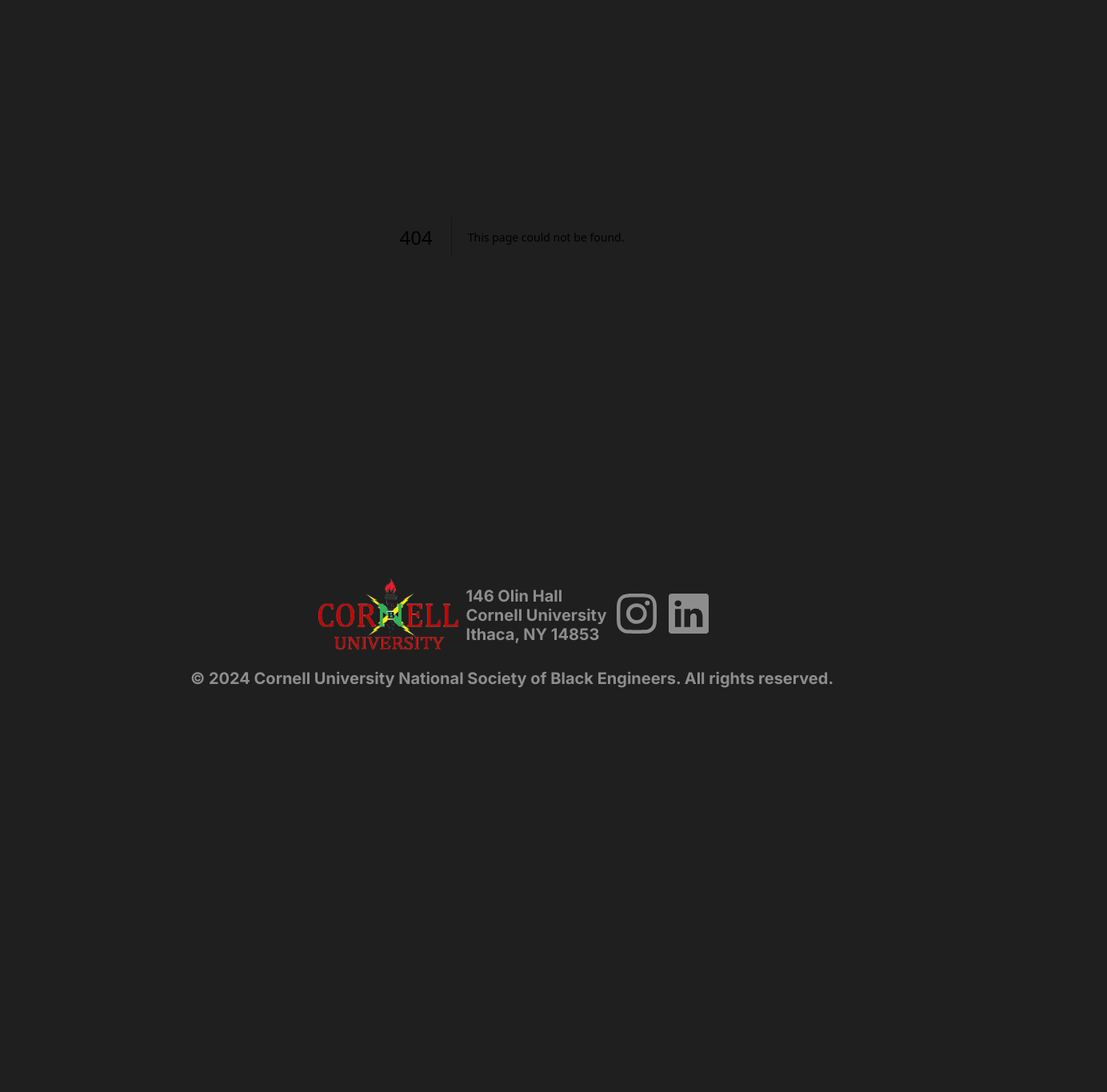
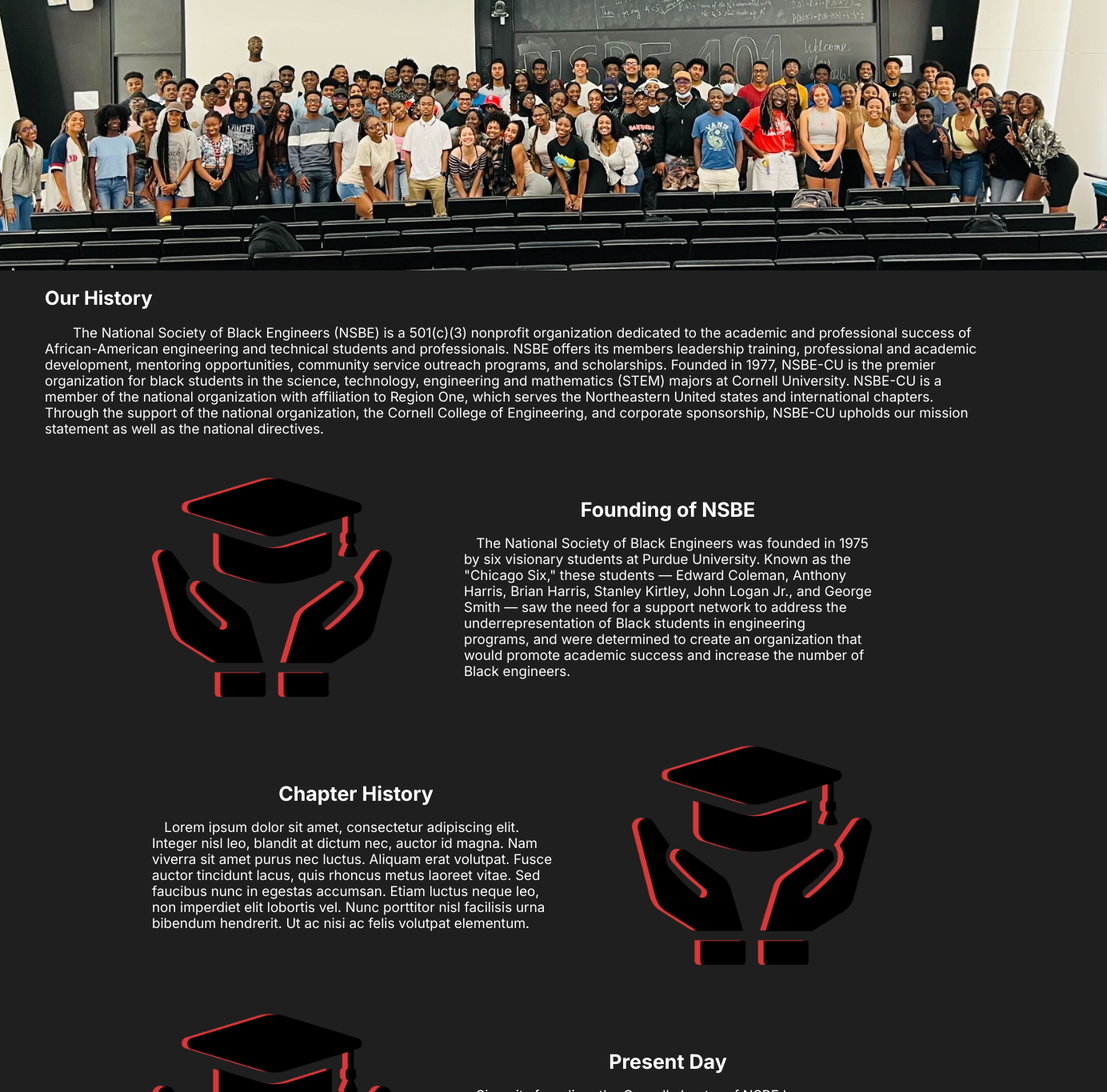
Before and after one commit to nsbecornell/nsbecornell.github.io, a Next.js app in the folder nsbe-website/: page /about-us in a window 1280 px wide. Before the commit this address had no page. Shown: the part 232-1597 px from the top of the page at 80% size, 1384 px wide, since content can reach past the window. Before the commit the page ends 1112 px from the top, so only its background shows below. Built offline with nearby package versions, Linux system fonts and the light colour scheme.

Commit message:
Replace dummy text in 'Our History,' 'Founding of NSBE,' and 'Present Day' sections with proper text

```diff
--- /dev/null
+++ b/nsbe-website/src/app/about-us/page.tsx
@@ -0,0 +1,70 @@
+import styles from "@/app/page.module.css";
+
+// Chakra UI Imports
+import { Box, Image, Center, Heading, Text, Flex, VStack} from '@chakra-ui/react'
+
+// Image Imports
+import GroupPhoto from '@/images/groupNSBE.jpg'
+import AcademicExcellence from '@/images/initiatives/academic-excellence.png'
+
+
+function About() {
+  const headingStyling = {
+    fontWeight: "bold",
+    color: "white",
+  };
+
+  const textStyle = {
+    color: "white",
+    fontSize: "17",
+    textIndent: "3%"
+  };
+
+  return (
+    <main className={styles.main}>
+      <Center>
+          <Image h={425} src={GroupPhoto.src} alt=""/>
+        </Center>
+
+      <Box as="section" className={styles.introSection} mb={50}>
+        <Heading sx={headingStyling}>Our History</Heading>
+        <Text sx={textStyle}>The National Society of Black Engineers (NSBE) is a 501(c)(3) nonprofit organization dedicated to the academic and professional success of African-American engineering and technical students and professionals. NSBE offers its members leadership training, professional and academic development, mentoring opportunities, community service outreach programs, and scholarships. Founded in 1977, NSBE-CU is the premier organization for black students in the science, technology, engineering and mathematics (STEM) majors at Cornell University. NSBE-CU is a member of the national organization with affiliation to Region One, which serves the Northeastern United states and international chapters. Through the support of the national organization, the Cornell College of Engineering, and corporate sponsorship, NSBE-CU upholds our mission statement as well as the national directives.</Text>
+        <Text sx={textStyle}></Text>
+      </Box>
+
+      <VStack spacing={60}>
+        <Flex justify="center" gap="10%">
+          <Image w={300} h={275} src={AcademicExcellence.src} alt=""/>
+          <Flex direction='column' wrap='wrap' align='center' justify="center" >
+            <Heading sx={headingStyling} marginBottom={0} fontSize={25}>Founding of NSBE</Heading>
+            <Text sx={textStyle} maxWidth={600} fontSize={20}>
+              The National Society of Black Engineers was founded in 1975 by six visionary students at Purdue University. Known as the &quot;Chicago Six,&quot; these students &mdash; Edward Coleman, Anthony Harris, Brian Harris, Stanley Kirtley, John Logan Jr., and George Smith &mdash;  saw the need for a support network to address the underrepresentation of Black students in engineering programs, and were determined to create an organization that would promote academic success and increase the number of Black engineers.
+            </Text>
+          </Flex>
+       </Flex>
+
+       <Flex justify="center" gap="10%">
+            <Flex direction='column' wrap='wrap' align='center' justify="center" >
+              <Heading sx={headingStyling} marginBottom={0} fontSize={25}>Chapter History</Heading>
+              <Text sx={textStyle} maxWidth={600} fontSize={20}>
+                Lorem ipsum dolor sit amet, consectetur adipiscing elit. Integer nisl leo, blandit at dictum nec, auctor id magna. Nam viverra sit amet purus nec luctus. Aliquam erat volutpat. Fusce auctor tincidunt lacus, quis rhoncus metus laoreet vitae. Sed faucibus nunc in egestas accumsan. Etiam luctus neque leo, non imperdiet elit lobortis vel. Nunc porttitor nisl facilisis urna bibendum hendrerit. Ut ac nisi ac felis volutpat elementum.
+              </Text>
+            </Flex>
+            <Image w={300} h={275} src={AcademicExcellence.src} alt=""/>
+        </Flex>
+
+       <Flex justify="center" gap="10%">
+          <Image w={300} h={275} src={AcademicExcellence.src} alt=""/>
+          <Flex direction='column' wrap='wrap' align='center' justify="center" >
+            <Heading sx={headingStyling} marginBottom={0} fontSize={25}>Present Day</Heading>
+            <Text sx={textStyle} maxWidth={600} fontSize={20}>
+              Since its founding, the Cornell chapter of NSBE has grown from a meager group to a large, influential on-campus organization. Holding true to its founding values and mission, NSBE-CU has become a vital resource for students, empowering them to succeed both academically and professionally through mentorship, workshops, and networking opportunities.
+            </Text>
+          </Flex>
+       </Flex>
+      </VStack>
+    </main>
+  );
+}
+
+export default About;
```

**********

- **Task directions**
Above are the records; copy every line in them that holds the word "marginBottom".

- **Response**
+            <Heading sx={headingStyling} marginBottom={0} fontSize={25}>Founding of NSBE</Heading>
+              <Heading sx={headingStyling} marginBottom={0} fontSize={25}>Chapter History</Heading>
+            <Heading sx={headingStyling} marginBottom={0} fontSize={25}>Present Day</Heading>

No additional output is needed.